Report back every line in the data that includes the string "with".

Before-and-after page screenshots

((

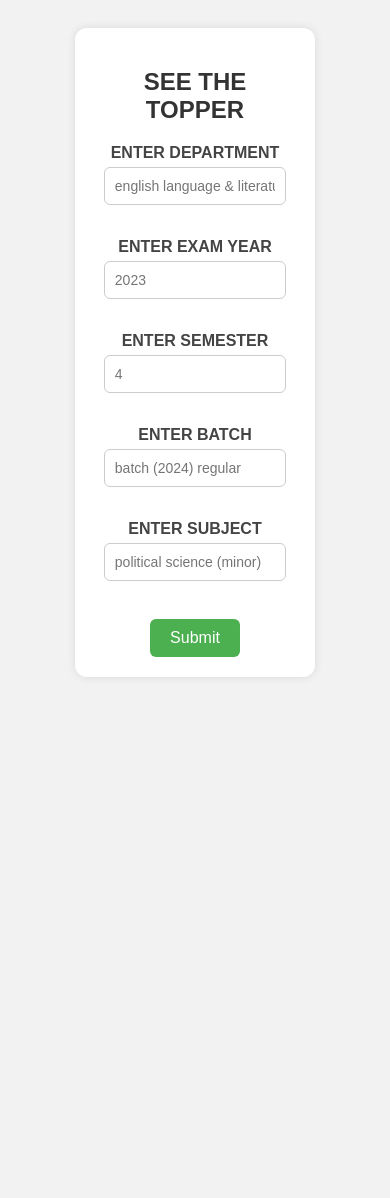
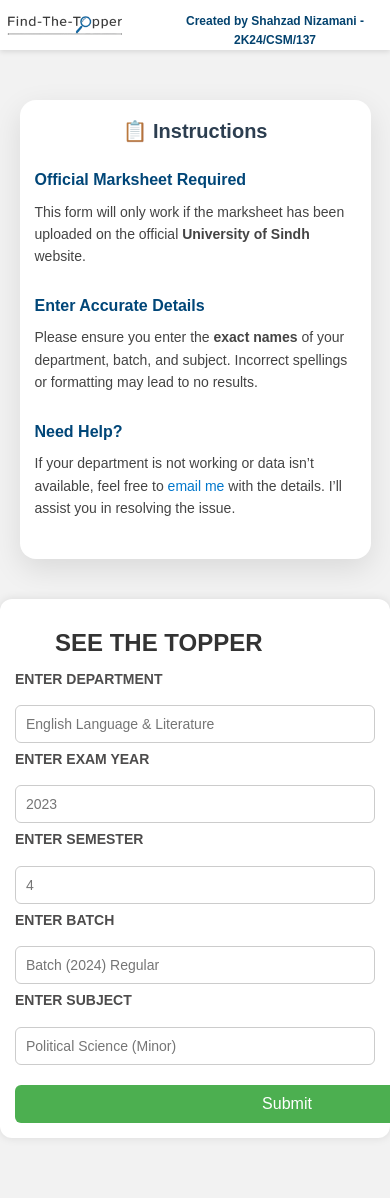
Before and after one commit to artbymali/find_the_topper, a Flask app: page / in a window 390 px wide; the page is wider, and only the part inside the window is pictured. Before the commit the page ends 677 px from the top of that part, so only its background shows below. Run offline with Flask 3, Linux system fonts and the light colour scheme.

Commit message:
Ui Enhancement

```diff
--- a/static/design.css
+++ b/static/design.css
@@ -1,40 +1,128 @@
+* {
+    margin: 0;
+    padding: 0;
+    box-sizing: border-box;
+  }
+
   body {
     font-family: Arial, sans-serif;
     background-color: #f2f2f2;
-    padding: 20px;
     text-align: center;
+    line-height: 1.6;
   }
 
+  /* === NAVBAR === */
+  nav {
+    width: 100%;
+    height: 60px;
+    background: white;
+    box-shadow: 0 2px 5px rgba(0,0,0,0.1);
+    position: fixed;
+    top: 0;
+    left: 0;
+    z-index: 999;
+  }
+
+  nav .logo {
+width: 240px;
+   display: flex;
+    align-items: center;
+    margin-top: -6rem;
+    font-weight: bold;
+    color: #03426e;
+  }
+
+  /* === HEADINGS === */
   h2 {
     color: #333;
+    margin-top: 10px;
+    margin-left: 10rem;
   }
 
-form {
-    background-color: #fff;
-    padding: 20px;
-    border-radius: 12px;
-    box-shadow: 0 0 10px rgba(0, 0, 0, 0.1);
-    width: 60%;
-    margin: 0 auto 40px auto;
+  .Created {
+    color: #03426e;
+    font-size: 20px;
+    margin-top: -8rem;
   }
 
-label {
-    display: block;
-    margin-top: 15px;
-    font-weight: bold;
+  /* === CONTAINER === */
+  .container {
+    width: 90%;
+    max-width: 900px;
+    margin: 100px auto 40px auto;
+  }
+
+  /* === CARD === */
+  .card {
+    background-color: #fff;
+    border-radius: 16px;
+    padding: 30px;
+    box-shadow: 0 10px 30px rgba(0, 0, 0, 0.1);
+    animation: fadeIn 0.6s ease-in-out;
+  }
+
+  h1 {
+    font-size: 28px;
+    margin-bottom: 20px;
+    color: #2c3e50;
+  }
+
+  .instruction {
+    margin-bottom: 25px;
+    text-align: left;
+  }
+
+  .instruction h3 {
+    color: #004678;
+    margin-bottom: 8px;
+    font-size: 20px;
+  }
+
+  .instruction p {
+    font-size: 16px;
     color: #444;
   }
 
-input[type="text"] {
-    width: 80%;
+  .instruction a {
+    color: #0077cc;
+    text-decoration: none;
+  }
+
+  .instruction a:hover {
+    text-decoration: underline;
+  }
+
+  /* === FORM === */
+  form {
+    background-color: #fff;
+    padding: 28px;
+    padding-top: 30px;
+    border-radius: 12px;
+    box-shadow: 0 0 10px rgba(0, 0, 0, 0.1);
+    max-width: 600px;
+    margin: 40px auto;
+    text-align: left;
+  }
+
+  form label {
+    display: block;
+    margin-top: 5px;
+    font-weight: bold;
+    color: #4d4c4c;
+    font-size: 14px;
+  }
+
+  form input[type="text"],
+  form input[type="number"] {
+    width: 100%;
     padding: 10px;
-    margin-top: 5px;
+    margin-top: 15px;
     border: 1px solid #ccc;
     border-radius: 6px;
     font-size: 14px;
   }
 
-input[type="submit"] {
+  form input[type="submit"] {
     margin-top: 20px;
     padding: 10px 20px;
     background-color: #4CAF50;
@@ -43,18 +131,19 @@ input[type="submit"] {
     border-radius: 6px;
     cursor: pointer;
     font-size: 16px;
+    width: 34rem;
   }
 
-input[type="submit"]:hover {
-    background-color: #45a049;
+  form input[type="submit"]:hover {
+      background-color: #055e0a;
     }
 
+  /* === TABLE === */
   table {
-    width: 80%;
-    margin: 0 auto;
+    width: 95%;
+    margin: 20px auto;
     border-collapse: collapse;
     background-color: #fff;
-    margin-top: 20px;
     box-shadow: 0 0 10px rgba(0, 0, 0, 0.1);
     border-radius: 8px;
     overflow: hidden;
@@ -82,3 +171,134 @@ tr:nth-child(even) {
   tr:hover {
     background-color: #f1f1f1;
   }
+
+  /* === FADE ANIMATION === */
+  @keyframes fadeIn {
+    from {
+      opacity: 0;
+      transform: translateY(10px);
+    }
+    to {
+      opacity: 1;
+      transform: translateY(0);
+    }
+  }
+  @media (max-width:1000px) {
+    .Created{
+        font-size: 16px;
+        margin-top: -6.5rem;
+        margin-left: 10rem;
+    }
+
+    nav .logo{
+        width: 190px;
+        margin-top: -60px;
+    }
+
+
+  }
+  /* === MEDIA QUERIES === */
+  @media (max-width: 768px) {
+    nav .logo {
+      padding-left: 10px;
+    }
+    .Created{
+        margin-top: -6rem;
+        margin-left: 10rem;
+        font-size: 13px;
+    }
+
+    h1 {
+      font-size: 24px;
+    }
+
+    .instruction h3 {
+      font-size: 18px;
+    }
+
+    .instruction p {
+      font-size: 15px;
+    }
+    h2{
+        margin-left: 80px;
+    }
+  }
+
+
+  @media (max-width: 550px) {
+    .card,
+    form {
+      padding: 15px;
+    }
+    .Created{
+        font-size: 12px;
+    }
+  nav .logo{
+    width: 170px;
+    margin-top: -50px;
+    margin-left: -20px;
+  }
+    h1 {
+      font-size: 20px;
+    }
+
+    .instruction h3 {
+      font-size: 16px;
+    }
+
+    .instruction p {
+      font-size: 14px;
+    }
+
+    th, td {
+      font-size: 14px;
+      padding: 10px;
+    }
+    h2{
+        margin-left: 70px;
+    }
+
+    nav {
+      height: 50px;
+    }
+  }
+
+  @media (max-width: 400px) {
+    .card,
+    form {
+      padding: 15px;
+    }
+    .Created{
+        margin-left: 10rem;
+        font-size: 12px;
+        margin-top: -5.5rem;
+    }
+  nav .logo{
+    width: 160px;
+    margin-top: -50px;
+
+}
+h2{
+    margin-left: 40px;
+}
+h1 {
+    font-size: 20px;
+}
+
+.instruction h3 {
+    font-size: 16px;
+}
+
+    .instruction p {
+      font-size: 14px;
+    }
+
+    th, td {
+      font-size: 14px;
+      padding: 10px;
+    }
+
+    nav {
+      height: 50px;
+    }
+  }
--- a/templates/index.html
+++ b/templates/index.html
@@ -3,120 +3,64 @@
 <head>
     <meta charset="UTF-8">
     <meta name="viewport" content="width=device-width, initial-scale=1.0">
+    <link rel="stylesheet" href="/find_the_topper/static/design.css">
         <title>Topper Form and Table</title>
-    <style>
-        body {
-            font-family: Arial, sans-serif;
-            background-color: #f2f2f2;
-            padding: 20px;
-            text-align: center;
-        }
 
-        h2 {
-            color: #333;
-        }
 
-        form {
-            background-color: #fff;
-            padding: 20px;
-            border-radius: 12px;
-            box-shadow: 0 0 10px rgba(0, 0, 0, 0.1);
-            width: 60%;
-            margin: 0 auto 40px auto;
-        }
-
-        label {
-            display: block;
-            margin-top: 15px;
-            font-weight: bold;
-            color: #444;
-        }
-
-        input[type="text"] {
-            width: 80%;
-            padding: 10px;
-            margin-top: 5px;
-            border: 1px solid #ccc;
-            border-radius: 6px;
-            font-size: 14px;
-        }
-
-        input[type="submit"] {
-            margin-top: 20px;
-            padding: 10px 20px;
-            background-color: #4CAF50;
-            color: white;
-            border: none;
-            border-radius: 6px;
-            cursor: pointer;
-            font-size: 16px;
-        }
-
-        input[type="submit"]:hover {
-            background-color: #45a049;
-        }
-
-        table {
-            width: 80%;
-            margin: 0 auto;
-            border-collapse: collapse;
-            background-color: #fff;
-            margin-top: 20px;
-            box-shadow: 0 0 10px rgba(0, 0, 0, 0.1);
-            border-radius: 8px;
-            overflow: hidden;
-        }
-
-        th, td {
-            padding: 12px 15px;
-            border-bottom: 1px solid #ddd;
-            text-align: center;
-            font-size: 16px;
-            color: #333;
-        }
-
-        th {
-            background-color: #4CAF50;
-            color: white;
-            font-weight: bold;
-            text-transform: uppercase;
-        }
-
-        tr:nth-child(even) {
-            background-color: #f9f9f9;
-        }
-
-        tr:hover {
-            background-color: #f1f1f1;
-        }
-
-    </style>
     </head>
 <body>
-    <form method="post">
+
+    <nav>
+        <span>
+            <img src="../Images/logo.png" alt="" class="logo">
+        </span>
+
+        <h1 class="Created">Created by Shahzad Nizamani - 2K24/CSM/137</h1>
+    </nav>
+    <div class="container">
+
+        <div class="card">
+          <h1>📋 Instructions</h1>
+
+          <div class="instruction">
+            <h3>Official Marksheet Required  </h3>
+            <p>This form will only work if the marksheet has been uploaded on the official <strong>University of Sindh</strong> website.</p>
+          </div>
+
+          <div class="instruction">
+            <h3> Enter Accurate Details</h3>
+            <p>Please ensure you enter the <strong>exact names</strong> of your department, batch, and subject. Incorrect spellings or formatting may lead to no results.</p>
+          </div>
+
+          <div class="instruction">
+            <h3> Need Help?</h3>
+            <p>If your department is not working or data isn’t available, feel free to <a href="mailto:your_email@example.com">email me</a> with the details. I’ll assist you in resolving the issue.</p>
+          </div>
+        </div>
+      </div>
+    <form method="post" onsubmit="return validateForm()">
+
         <h2>SEE THE TOPPER</h2>
+        <div class="Inputs">
               <label for="dept">ENTER DEPARTMENT</label>
-        <input type="text" id="dept" name="dept" placeholder="english language & literature">
-        <br><br>
+              <input type="text" id="dept" name="dept" placeholder="English Language & Literature" required>
 
               <label for="exam-year">ENTER EXAM YEAR</label>
-        <input type="text" id="exam-year" name="year" placeholder="2023">
-        <br><br>
+              <input type="text" id="exam-year" name="year" placeholder="2023" required pattern="\d{4}" title="Enter a valid 4-digit year">
 
               <label for="semester">ENTER SEMESTER</label>
-        <input type="text" id="semester" name="semester" placeholder="4">
-        <br><br>
+              <input type="number" id="semester" name="semester" placeholder="4" required>
 
               <label for="batch">ENTER BATCH</label>
-        <input type="text" id="batch" name="batch" placeholder="batch (2024) regular">
-        <br><br>
+              <input type="text" id="batch" name="batch" placeholder="Batch (2024) Regular" required>
 
               <label for="subject">ENTER SUBJECT</label>
-        <input type="text" id="subject" name="subject" placeholder="political science (minor)">
-        <br><br>
+              <input type="text" id="subject" name="subject" placeholder="Political Science (Minor)" required>
+          </div>
 
         <input type="submit" value="Submit">
       </form>
+
 
     <table>
 
@@ -139,6 +83,6 @@
         </table>
         {% else %}
         {% endif %}
-
+ <script src="/find_the_topper/templates/index.js"></script>
 </body>
 </html>
--- /dev/null
+++ b/templates/index.js
@@ -0,0 +1,21 @@
+function validateForm() {
+    const dept = document.getElementById("dept").value.trim();
+    const semester = document.getElementById("semester").value.trim();
+    const batch = document.getElementById("batch").value.trim();
+    const subject = document.getElementById("subject").value.trim();
+
+    if (!dept || !year || !semester || !batch || !subject) {
+      alert("Please fill in all fields.");
+      return false;
+    }
+
+
+
+    if (semester < 1 || semester > 8) {
+      alert("Semester must be between 1 and 8.");
+      return false;
+    }
+
+    // All good
+    return true;
+  }
```
Also changed, not shown: Images/logo.png (added). Lines whose indentation alone changed are shown as unchanged.
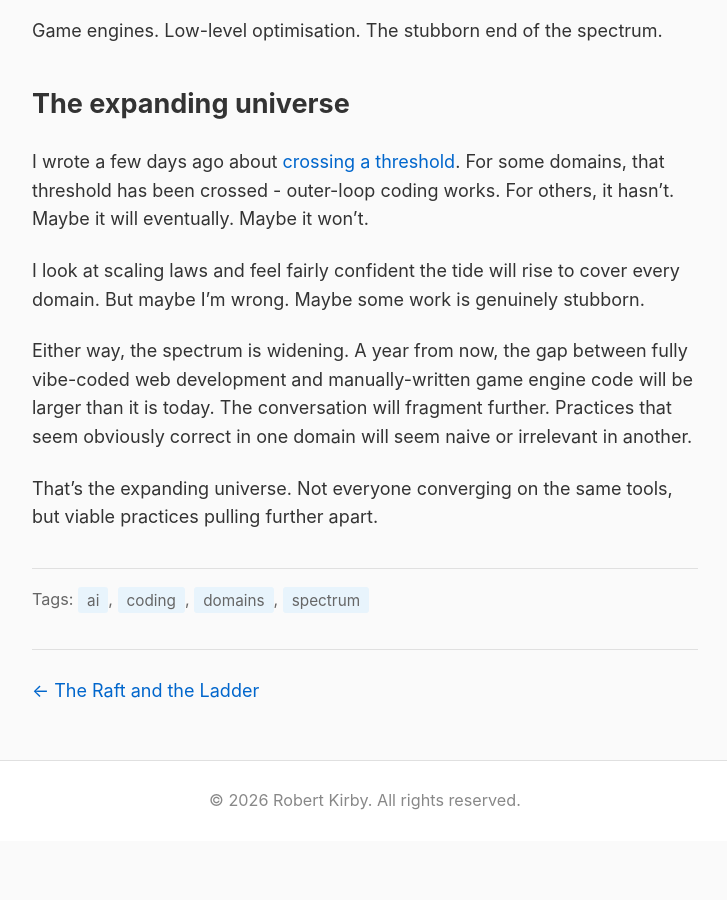
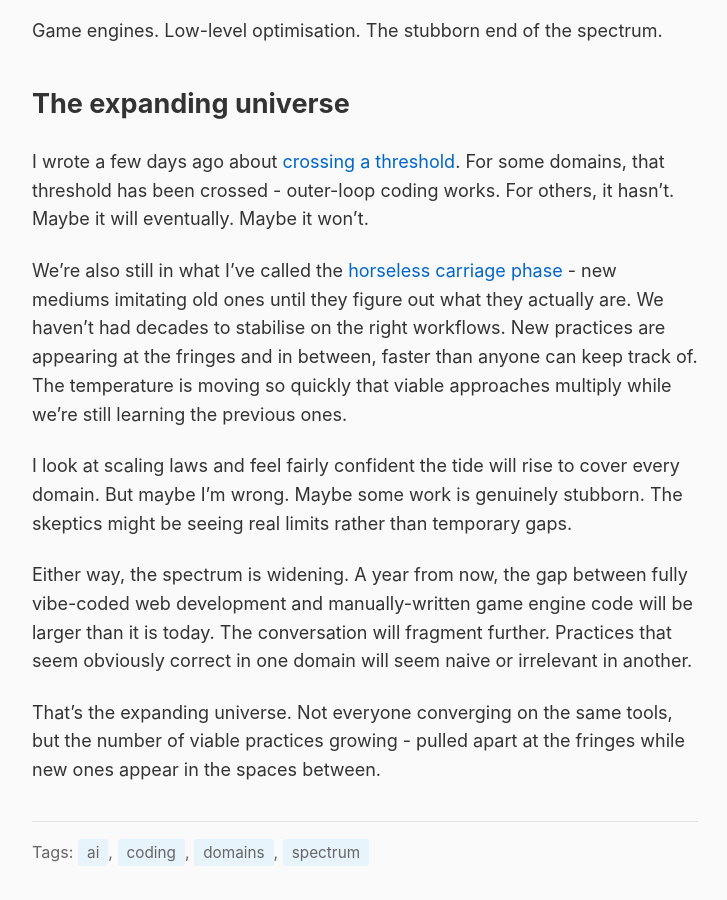
Before and after one commit to rob137/rob137.github.io, a Jekyll site: the page built from _posts/2026-01-04-the-expanding-universe.md, in a window 1280 px wide and 900 px high, scrolled down 2610 px. Shown: the whole window, without its empty margins (275-1002 px from the left). Built offline with Jekyll 4.4.1, drawn with Linux system fonts in a browser that asks for light colours; before the commit the page ends 3451 px from its top, so only the background shows below that.

Commit message:
Expand 'expanding universe' section with horseless carriage thread

```diff
--- a/_posts/2026-01-04-the-expanding-universe.md
+++ b/_posts/2026-01-04-the-expanding-universe.md
@@ -62,8 +62,10 @@ Game engines. Low-level optimisation. The stubborn end of the spectrum.
 
 I wrote a few days ago about [crossing a threshold](/2026/01/02/crossing-the-horizon/). For some domains, that threshold has been crossed - outer-loop coding works. For others, it hasn't. Maybe it will eventually. Maybe it won't.
 
-I look at scaling laws and feel fairly confident the tide will rise to cover every domain. But maybe I'm wrong. Maybe some work is genuinely stubborn.
+We're also still in what I've called the [horseless carriage phase](/2026/01/02/the-golden-retriever-problem/) - new mediums imitating old ones until they figure out what they actually are. We haven't had decades to stabilise on the right workflows. New practices are appearing at the fringes and in between, faster than anyone can keep track of. The temperature is moving so quickly that viable approaches multiply while we're still learning the previous ones.
+
+I look at scaling laws and feel fairly confident the tide will rise to cover every domain. But maybe I'm wrong. Maybe some work is genuinely stubborn. The skeptics might be seeing real limits rather than temporary gaps.
 
 Either way, the spectrum is widening. A year from now, the gap between fully vibe-coded web development and manually-written game engine code will be larger than it is today. The conversation will fragment further. Practices that seem obviously correct in one domain will seem naive or irrelevant in another.
 
-That's the expanding universe. Not everyone converging on the same tools, but viable practices pulling further apart.
+That's the expanding universe. Not everyone converging on the same tools, but the number of viable practices growing - pulled apart at the fringes while new ones appear in the spaces between.
```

))

▶ _Solution to the problem_:
Before and after one commit to artbymali/find_the_topper, a Flask app: page / in a window 390 px wide; the page is wider, and only the part inside the window is pictured. Before the commit the page ends 677 px from the top of that part, so only its background shows below. Run offline with Flask 3, Linux system fonts and the light colour scheme.
+            <p>If your department is not working or data isn’t available, feel free to <a href="mailto:your_email@example.com">email me</a> with the details. I’ll assist you in resolving the issue.</p>
Before and after one commit to rob137/rob137.github.io, a Jekyll site: the page built from _posts/2026-01-04-the-expanding-universe.md, in a window 1280 px wide and 900 px high, scrolled down 2610 px. Shown: the whole window, without its empty margins (275-1002 px from the left). Built offline with Jekyll 4.4.1, drawn with Linux system fonts in a browser that asks for light colours; before the commit the page ends 3451 px from its top, so only the background shows below that.
Expand 'expanding universe' section with horseless carriage thread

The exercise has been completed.